- _What you should do_: Write out every line below that includes the word "value".

____

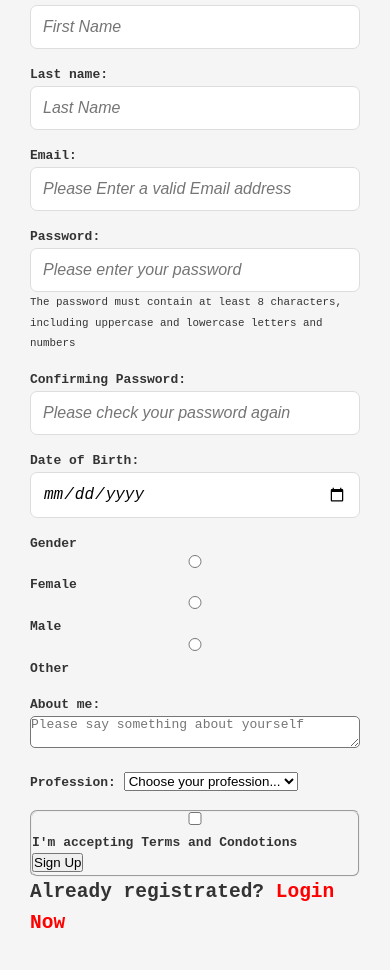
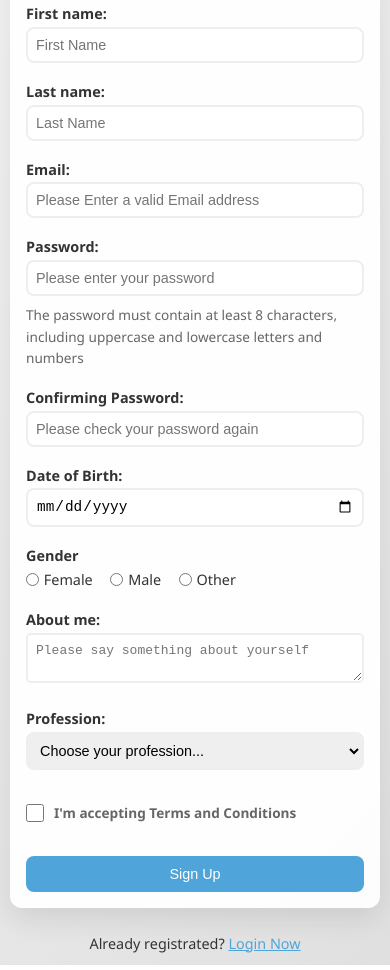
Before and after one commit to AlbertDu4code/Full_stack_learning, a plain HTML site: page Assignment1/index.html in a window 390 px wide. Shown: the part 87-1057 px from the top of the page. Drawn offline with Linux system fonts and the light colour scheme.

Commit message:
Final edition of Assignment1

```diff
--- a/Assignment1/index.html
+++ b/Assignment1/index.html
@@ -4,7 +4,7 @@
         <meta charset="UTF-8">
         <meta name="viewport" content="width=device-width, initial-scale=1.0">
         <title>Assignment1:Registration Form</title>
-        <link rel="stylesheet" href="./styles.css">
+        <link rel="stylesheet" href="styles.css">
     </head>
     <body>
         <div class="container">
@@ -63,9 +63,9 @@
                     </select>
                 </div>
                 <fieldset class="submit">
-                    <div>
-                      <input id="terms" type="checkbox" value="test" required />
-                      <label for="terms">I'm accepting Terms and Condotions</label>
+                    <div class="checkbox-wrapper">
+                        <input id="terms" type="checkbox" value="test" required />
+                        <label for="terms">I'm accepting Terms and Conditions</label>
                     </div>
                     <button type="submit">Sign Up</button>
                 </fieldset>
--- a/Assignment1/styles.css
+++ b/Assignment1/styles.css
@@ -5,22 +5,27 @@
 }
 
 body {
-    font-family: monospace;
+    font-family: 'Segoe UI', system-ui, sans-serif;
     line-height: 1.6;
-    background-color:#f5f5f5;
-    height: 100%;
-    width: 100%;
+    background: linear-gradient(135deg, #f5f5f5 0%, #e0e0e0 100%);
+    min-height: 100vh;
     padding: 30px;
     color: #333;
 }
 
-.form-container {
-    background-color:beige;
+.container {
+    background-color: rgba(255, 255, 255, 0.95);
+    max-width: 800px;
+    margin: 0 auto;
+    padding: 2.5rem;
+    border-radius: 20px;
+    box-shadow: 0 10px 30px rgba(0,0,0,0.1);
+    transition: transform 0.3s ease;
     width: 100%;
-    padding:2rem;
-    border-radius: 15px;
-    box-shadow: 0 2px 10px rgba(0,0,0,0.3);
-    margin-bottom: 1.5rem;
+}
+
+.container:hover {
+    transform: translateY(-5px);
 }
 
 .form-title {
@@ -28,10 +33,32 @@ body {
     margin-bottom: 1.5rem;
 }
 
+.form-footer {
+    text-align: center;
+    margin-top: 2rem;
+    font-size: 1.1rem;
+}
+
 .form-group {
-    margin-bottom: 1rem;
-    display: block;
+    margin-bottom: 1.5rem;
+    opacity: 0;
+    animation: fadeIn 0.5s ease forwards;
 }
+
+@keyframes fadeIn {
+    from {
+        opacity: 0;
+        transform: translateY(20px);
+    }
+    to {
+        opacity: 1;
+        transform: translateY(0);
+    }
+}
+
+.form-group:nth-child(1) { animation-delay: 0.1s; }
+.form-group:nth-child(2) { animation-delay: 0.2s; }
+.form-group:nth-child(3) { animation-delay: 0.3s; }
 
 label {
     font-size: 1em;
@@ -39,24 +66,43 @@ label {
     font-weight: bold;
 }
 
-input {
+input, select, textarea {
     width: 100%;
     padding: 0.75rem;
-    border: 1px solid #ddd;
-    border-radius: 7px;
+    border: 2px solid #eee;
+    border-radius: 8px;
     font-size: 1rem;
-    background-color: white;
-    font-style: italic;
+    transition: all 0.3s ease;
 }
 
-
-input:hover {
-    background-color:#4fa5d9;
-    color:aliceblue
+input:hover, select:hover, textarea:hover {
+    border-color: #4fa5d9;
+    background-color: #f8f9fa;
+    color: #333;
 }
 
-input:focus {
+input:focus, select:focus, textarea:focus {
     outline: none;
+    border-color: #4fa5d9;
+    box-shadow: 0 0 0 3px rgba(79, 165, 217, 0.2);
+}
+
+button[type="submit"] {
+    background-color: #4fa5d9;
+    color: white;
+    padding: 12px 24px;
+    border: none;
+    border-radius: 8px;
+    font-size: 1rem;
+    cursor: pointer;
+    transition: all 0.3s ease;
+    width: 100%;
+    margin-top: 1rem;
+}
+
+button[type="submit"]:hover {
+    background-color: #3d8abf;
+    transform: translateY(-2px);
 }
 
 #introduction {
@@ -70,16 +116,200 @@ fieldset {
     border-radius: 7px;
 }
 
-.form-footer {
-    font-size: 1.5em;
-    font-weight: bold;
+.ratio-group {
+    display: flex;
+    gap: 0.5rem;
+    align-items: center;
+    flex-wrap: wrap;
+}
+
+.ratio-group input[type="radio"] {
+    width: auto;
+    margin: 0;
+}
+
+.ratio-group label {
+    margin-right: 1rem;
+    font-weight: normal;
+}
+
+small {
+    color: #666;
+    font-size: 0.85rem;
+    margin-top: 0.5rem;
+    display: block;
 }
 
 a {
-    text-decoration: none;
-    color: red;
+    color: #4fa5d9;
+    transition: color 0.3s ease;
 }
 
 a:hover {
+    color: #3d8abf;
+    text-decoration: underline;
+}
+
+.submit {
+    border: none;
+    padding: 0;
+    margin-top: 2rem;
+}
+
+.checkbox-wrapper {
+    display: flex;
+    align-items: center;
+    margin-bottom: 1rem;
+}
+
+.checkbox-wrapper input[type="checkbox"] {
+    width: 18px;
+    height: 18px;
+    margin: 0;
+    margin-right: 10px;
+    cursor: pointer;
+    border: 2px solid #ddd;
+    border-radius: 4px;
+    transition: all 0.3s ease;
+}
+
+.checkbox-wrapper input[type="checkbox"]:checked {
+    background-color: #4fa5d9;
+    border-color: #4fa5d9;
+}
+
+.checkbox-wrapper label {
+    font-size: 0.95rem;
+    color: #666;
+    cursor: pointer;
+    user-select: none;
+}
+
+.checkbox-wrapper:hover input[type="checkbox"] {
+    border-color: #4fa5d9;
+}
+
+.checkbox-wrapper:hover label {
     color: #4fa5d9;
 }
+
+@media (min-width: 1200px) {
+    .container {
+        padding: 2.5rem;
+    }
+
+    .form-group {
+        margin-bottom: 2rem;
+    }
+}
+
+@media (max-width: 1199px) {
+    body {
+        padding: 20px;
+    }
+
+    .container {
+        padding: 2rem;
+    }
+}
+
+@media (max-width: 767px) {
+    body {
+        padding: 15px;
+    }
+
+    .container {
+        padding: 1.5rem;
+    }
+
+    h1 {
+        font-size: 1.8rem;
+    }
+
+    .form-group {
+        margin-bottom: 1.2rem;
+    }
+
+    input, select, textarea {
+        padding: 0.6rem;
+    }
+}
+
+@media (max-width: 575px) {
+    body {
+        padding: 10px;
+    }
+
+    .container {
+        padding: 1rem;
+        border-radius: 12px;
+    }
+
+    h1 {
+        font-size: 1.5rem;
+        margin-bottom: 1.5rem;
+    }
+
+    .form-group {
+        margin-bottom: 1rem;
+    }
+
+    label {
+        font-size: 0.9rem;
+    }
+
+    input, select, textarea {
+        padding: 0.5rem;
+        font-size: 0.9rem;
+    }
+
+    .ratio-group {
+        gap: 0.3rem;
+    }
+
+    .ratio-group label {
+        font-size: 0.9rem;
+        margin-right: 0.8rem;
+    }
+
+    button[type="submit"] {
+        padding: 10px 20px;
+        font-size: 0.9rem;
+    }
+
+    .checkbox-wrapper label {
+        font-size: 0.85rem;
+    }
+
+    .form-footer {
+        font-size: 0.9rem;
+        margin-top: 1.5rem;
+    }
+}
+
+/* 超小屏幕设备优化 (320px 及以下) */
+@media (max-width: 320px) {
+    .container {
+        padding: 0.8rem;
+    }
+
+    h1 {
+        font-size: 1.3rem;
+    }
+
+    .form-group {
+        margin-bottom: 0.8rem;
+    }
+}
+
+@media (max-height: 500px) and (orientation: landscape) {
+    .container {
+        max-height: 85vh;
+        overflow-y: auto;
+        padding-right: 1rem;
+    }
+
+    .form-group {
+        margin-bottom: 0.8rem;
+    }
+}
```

____

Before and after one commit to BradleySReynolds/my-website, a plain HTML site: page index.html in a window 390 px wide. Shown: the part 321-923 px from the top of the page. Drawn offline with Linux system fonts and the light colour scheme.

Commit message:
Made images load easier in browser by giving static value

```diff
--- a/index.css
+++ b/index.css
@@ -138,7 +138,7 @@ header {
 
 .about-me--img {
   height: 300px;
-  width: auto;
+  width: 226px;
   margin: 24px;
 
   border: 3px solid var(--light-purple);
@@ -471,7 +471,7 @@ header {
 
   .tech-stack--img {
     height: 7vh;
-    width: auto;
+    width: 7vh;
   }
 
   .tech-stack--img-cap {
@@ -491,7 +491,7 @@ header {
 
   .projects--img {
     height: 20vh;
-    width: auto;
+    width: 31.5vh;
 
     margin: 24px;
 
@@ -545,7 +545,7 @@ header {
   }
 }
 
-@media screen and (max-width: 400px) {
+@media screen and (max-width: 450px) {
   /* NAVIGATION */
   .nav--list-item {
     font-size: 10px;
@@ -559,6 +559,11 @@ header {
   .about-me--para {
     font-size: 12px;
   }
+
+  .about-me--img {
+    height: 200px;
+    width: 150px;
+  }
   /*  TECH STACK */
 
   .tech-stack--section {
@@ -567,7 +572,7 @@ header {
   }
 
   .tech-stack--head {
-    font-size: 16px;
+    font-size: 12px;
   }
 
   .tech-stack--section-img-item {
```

____

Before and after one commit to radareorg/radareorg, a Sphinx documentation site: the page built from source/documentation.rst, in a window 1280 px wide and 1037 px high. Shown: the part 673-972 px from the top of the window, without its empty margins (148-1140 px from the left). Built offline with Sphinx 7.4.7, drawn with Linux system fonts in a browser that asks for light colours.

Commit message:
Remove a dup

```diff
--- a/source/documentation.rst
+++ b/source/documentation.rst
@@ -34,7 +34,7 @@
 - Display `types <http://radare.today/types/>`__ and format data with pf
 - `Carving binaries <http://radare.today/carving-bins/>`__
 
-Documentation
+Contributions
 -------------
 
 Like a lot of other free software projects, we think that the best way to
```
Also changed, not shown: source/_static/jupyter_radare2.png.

____

- _Solution to the problem_:
-                      <input id="terms" type="checkbox" value="test" required />
+                        <input id="terms" type="checkbox" value="test" required />
Made images load easier in browser by giving static value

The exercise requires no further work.